** ASSIGNMENT **
Write the entries out again. Every character must match.

** RECORDS SHOWN **
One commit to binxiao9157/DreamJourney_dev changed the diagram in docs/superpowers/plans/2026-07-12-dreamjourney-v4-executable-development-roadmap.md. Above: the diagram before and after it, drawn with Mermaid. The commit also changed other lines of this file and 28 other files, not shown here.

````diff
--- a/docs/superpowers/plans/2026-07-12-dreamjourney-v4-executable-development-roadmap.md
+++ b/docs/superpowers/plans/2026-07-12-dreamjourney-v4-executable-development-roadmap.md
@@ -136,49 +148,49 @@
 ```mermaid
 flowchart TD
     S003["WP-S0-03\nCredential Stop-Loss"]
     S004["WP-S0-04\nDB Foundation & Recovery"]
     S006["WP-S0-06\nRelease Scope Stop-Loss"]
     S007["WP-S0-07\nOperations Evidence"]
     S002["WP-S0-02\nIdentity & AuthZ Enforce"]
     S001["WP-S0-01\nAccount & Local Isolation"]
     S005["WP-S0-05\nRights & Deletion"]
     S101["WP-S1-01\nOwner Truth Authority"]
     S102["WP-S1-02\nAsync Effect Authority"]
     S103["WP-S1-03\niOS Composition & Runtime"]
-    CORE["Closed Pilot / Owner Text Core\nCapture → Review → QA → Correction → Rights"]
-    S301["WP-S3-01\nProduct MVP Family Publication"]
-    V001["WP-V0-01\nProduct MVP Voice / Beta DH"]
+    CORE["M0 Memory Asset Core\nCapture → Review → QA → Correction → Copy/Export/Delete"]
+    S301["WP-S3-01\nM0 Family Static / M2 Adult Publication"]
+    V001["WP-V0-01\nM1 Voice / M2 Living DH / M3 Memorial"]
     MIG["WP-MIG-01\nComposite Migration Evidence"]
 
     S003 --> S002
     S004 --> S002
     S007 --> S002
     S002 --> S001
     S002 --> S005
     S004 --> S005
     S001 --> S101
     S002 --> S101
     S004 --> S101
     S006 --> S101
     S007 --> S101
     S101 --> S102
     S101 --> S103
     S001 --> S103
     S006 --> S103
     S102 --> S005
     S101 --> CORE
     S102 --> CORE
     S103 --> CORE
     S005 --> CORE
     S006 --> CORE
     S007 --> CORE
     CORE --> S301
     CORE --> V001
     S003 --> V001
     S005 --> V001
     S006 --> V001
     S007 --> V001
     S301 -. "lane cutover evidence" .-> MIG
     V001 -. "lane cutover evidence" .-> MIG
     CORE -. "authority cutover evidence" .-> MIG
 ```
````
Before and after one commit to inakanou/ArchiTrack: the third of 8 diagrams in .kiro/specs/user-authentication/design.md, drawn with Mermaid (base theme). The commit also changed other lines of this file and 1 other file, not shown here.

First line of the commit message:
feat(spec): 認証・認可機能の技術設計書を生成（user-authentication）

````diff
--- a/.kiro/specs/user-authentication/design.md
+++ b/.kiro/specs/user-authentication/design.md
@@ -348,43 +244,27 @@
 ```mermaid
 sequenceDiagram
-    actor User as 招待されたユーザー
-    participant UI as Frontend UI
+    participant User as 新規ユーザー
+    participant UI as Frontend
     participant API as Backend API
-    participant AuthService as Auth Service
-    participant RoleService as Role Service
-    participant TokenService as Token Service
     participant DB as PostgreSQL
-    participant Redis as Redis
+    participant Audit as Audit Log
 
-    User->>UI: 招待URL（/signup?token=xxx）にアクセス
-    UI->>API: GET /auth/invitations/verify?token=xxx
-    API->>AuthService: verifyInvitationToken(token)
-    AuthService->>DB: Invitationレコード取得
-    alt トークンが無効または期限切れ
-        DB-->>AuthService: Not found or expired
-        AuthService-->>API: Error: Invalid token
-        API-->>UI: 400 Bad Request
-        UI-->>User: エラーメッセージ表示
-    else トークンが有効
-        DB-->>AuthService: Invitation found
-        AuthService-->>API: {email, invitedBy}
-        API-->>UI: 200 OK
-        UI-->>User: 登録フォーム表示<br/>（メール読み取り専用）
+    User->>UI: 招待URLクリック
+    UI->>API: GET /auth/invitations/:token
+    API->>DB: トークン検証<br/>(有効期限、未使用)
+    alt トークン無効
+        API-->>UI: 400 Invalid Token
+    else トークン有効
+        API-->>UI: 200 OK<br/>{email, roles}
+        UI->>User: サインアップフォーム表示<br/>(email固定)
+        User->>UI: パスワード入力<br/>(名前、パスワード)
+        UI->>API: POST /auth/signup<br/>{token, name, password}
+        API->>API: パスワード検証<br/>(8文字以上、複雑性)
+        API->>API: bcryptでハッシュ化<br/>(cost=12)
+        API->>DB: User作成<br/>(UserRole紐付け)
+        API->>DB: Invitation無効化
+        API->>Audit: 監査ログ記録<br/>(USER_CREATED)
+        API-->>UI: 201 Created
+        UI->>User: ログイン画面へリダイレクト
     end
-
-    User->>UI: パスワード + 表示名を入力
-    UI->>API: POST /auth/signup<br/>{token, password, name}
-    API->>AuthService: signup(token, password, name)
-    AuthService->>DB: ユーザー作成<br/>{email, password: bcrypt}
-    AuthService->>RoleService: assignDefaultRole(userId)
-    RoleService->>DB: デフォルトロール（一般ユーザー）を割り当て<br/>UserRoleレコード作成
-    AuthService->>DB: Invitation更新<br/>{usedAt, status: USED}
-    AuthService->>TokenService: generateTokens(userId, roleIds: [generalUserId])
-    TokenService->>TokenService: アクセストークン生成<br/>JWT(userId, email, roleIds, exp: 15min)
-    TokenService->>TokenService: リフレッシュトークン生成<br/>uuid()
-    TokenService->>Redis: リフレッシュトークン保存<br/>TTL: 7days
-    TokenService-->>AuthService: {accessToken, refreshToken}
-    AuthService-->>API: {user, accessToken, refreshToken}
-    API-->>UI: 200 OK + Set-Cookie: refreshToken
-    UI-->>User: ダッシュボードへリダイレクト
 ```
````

** REPLY **
One commit to binxiao9157/DreamJourney_dev changed the diagram in docs/superpowers/plans/2026-07-12-dreamjourney-v4-executable-development-roadmap.md. Above: the diagram before and after it, drawn with Mermaid. The commit also changed other lines of this file and 28 other files, not shown here.

````diff
--- a/docs/superpowers/plans/2026-07-12-dreamjourney-v4-executable-development-roadmap.md
+++ b/docs/superpowers/plans/2026-07-12-dreamjourney-v4-executable-development-roadmap.md
@@ -136,49 +148,49 @@
 ```mermaid
 flowchart TD
     S003["WP-S0-03\nCredential Stop-Loss"]
     S004["WP-S0-04\nDB Foundation & Recovery"]
     S006["WP-S0-06\nRelease Scope Stop-Loss"]
     S007["WP-S0-07\nOperations Evidence"]
     S002["WP-S0-02\nIdentity & AuthZ Enforce"]
     S001["WP-S0-01\nAccount & Local Isolation"]
     S005["WP-S0-05\nRights & Deletion"]
     S101["WP-S1-01\nOwner Truth Authority"]
     S102["WP-S1-02\nAsync Effect Authority"]
     S103["WP-S1-03\niOS Composition & Runtime"]
-    CORE["Closed Pilot / Owner Text Core\nCapture → Review → QA → Correction → Rights"]
-    S301["WP-S3-01\nProduct MVP Family Publication"]
-    V001["WP-V0-01\nProduct MVP Voice / Beta DH"]
+    CORE["M0 Memory Asset Core\nCapture → Review → QA → Correction → Copy/Export/Delete"]
+    S301["WP-S3-01\nM0 Family Static / M2 Adult Publication"]
+    V001["WP-V0-01\nM1 Voice / M2 Living DH / M3 Memorial"]
     MIG["WP-MIG-01\nComposite Migration Evidence"]
 
     S003 --> S002
     S004 --> S002
     S007 --> S002
     S002 --> S001
     S002 --> S005
     S004 --> S005
     S001 --> S101
     S002 --> S101
     S004 --> S101
     S006 --> S101
     S007 --> S101
     S101 --> S102
     S101 --> S103
     S001 --> S103
     S006 --> S103
     S102 --> S005
     S101 --> CORE
     S102 --> CORE
     S103 --> CORE
     S005 --> CORE
     S006 --> CORE
     S007 --> CORE
     CORE --> S301
     CORE --> V001
     S003 --> V001
     S005 --> V001
     S006 --> V001
     S007 --> V001
     S301 -. "lane cutover evidence" .-> MIG
     V001 -. "lane cutover evidence" .-> MIG
     CORE -. "authority cutover evidence" .-> MIG
 ```
````
Before and after one commit to inakanou/ArchiTrack: the third of 8 diagrams in .kiro/specs/user-authentication/design.md, drawn with Mermaid (base theme). The commit also changed other lines of this file and 1 other file, not shown here.

First line of the commit message:
feat(spec): 認証・認可機能の技術設計書を生成（user-authentication）

````diff
--- a/.kiro/specs/user-authentication/design.md
+++ b/.kiro/specs/user-authentication/design.md
@@ -348,43 +244,27 @@
 ```mermaid
 sequenceDiagram
-    actor User as 招待されたユーザー
-    participant UI as Frontend UI
+    participant User as 新規ユーザー
+    participant UI as Frontend
     participant API as Backend API
-    participant AuthService as Auth Service
-    participant RoleService as Role Service
-    participant TokenService as Token Service
     participant DB as PostgreSQL
-    participant Redis as Redis
+    participant Audit as Audit Log
 
-    User->>UI: 招待URL（/signup?token=xxx）にアクセス
-    UI->>API: GET /auth/invitations/verify?token=xxx
-    API->>AuthService: verifyInvitationToken(token)
-    AuthService->>DB: Invitationレコード取得
-    alt トークンが無効または期限切れ
-        DB-->>AuthService: Not found or expired
-        AuthService-->>API: Error: Invalid token
-        API-->>UI: 400 Bad Request
-        UI-->>User: エラーメッセージ表示
-    else トークンが有効
-        DB-->>AuthService: Invitation found
-        AuthService-->>API: {email, invitedBy}
-        API-->>UI: 200 OK
-        UI-->>User: 登録フォーム表示<br/>（メール読み取り専用）
+    User->>UI: 招待URLクリック
+    UI->>API: GET /auth/invitations/:token
+    API->>DB: トークン検証<br/>(有効期限、未使用)
+    alt トークン無効
+        API-->>UI: 400 Invalid Token
+    else トークン有効
+        API-->>UI: 200 OK<br/>{email, roles}
+        UI->>User: サインアップフォーム表示<br/>(email固定)
+        User->>UI: パスワード入力<br/>(名前、パスワード)
+        UI->>API: POST /auth/signup<br/>{token, name, password}
+        API->>API: パスワード検証<br/>(8文字以上、複雑性)
+        API->>API: bcryptでハッシュ化<br/>(cost=12)
+        API->>DB: User作成<br/>(UserRole紐付け)
+        API->>DB: Invitation無効化
+        API->>Audit: 監査ログ記録<br/>(USER_CREATED)
+        API-->>UI: 201 Created
+        UI->>User: ログイン画面へリダイレクト
     end
-
-    User->>UI: パスワード + 表示名を入力
-    UI->>API: POST /auth/signup<br/>{token, password, name}
-    API->>AuthService: signup(token, password, name)
-    AuthService->>DB: ユーザー作成<br/>{email, password: bcrypt}
-    AuthService->>RoleService: assignDefaultRole(userId)
-    RoleService->>DB: デフォルトロール（一般ユーザー）を割り当て<br/>UserRoleレコード作成
-    AuthService->>DB: Invitation更新<br/>{usedAt, status: USED}
-    AuthService->>TokenService: generateTokens(userId, roleIds: [generalUserId])
-    TokenService->>TokenService: アクセストークン生成<br/>JWT(userId, email, roleIds, exp: 15min)
-    TokenService->>TokenService: リフレッシュトークン生成<br/>uuid()
-    TokenService->>Redis: リフレッシュトークン保存<br/>TTL: 7days
-    TokenService-->>AuthService: {accessToken, refreshToken}
-    AuthService-->>API: {user, accessToken, refreshToken}
-    API-->>UI: 200 OK + Set-Cookie: refreshToken
-    UI-->>User: ダッシュボードへリダイレクト
 ```
````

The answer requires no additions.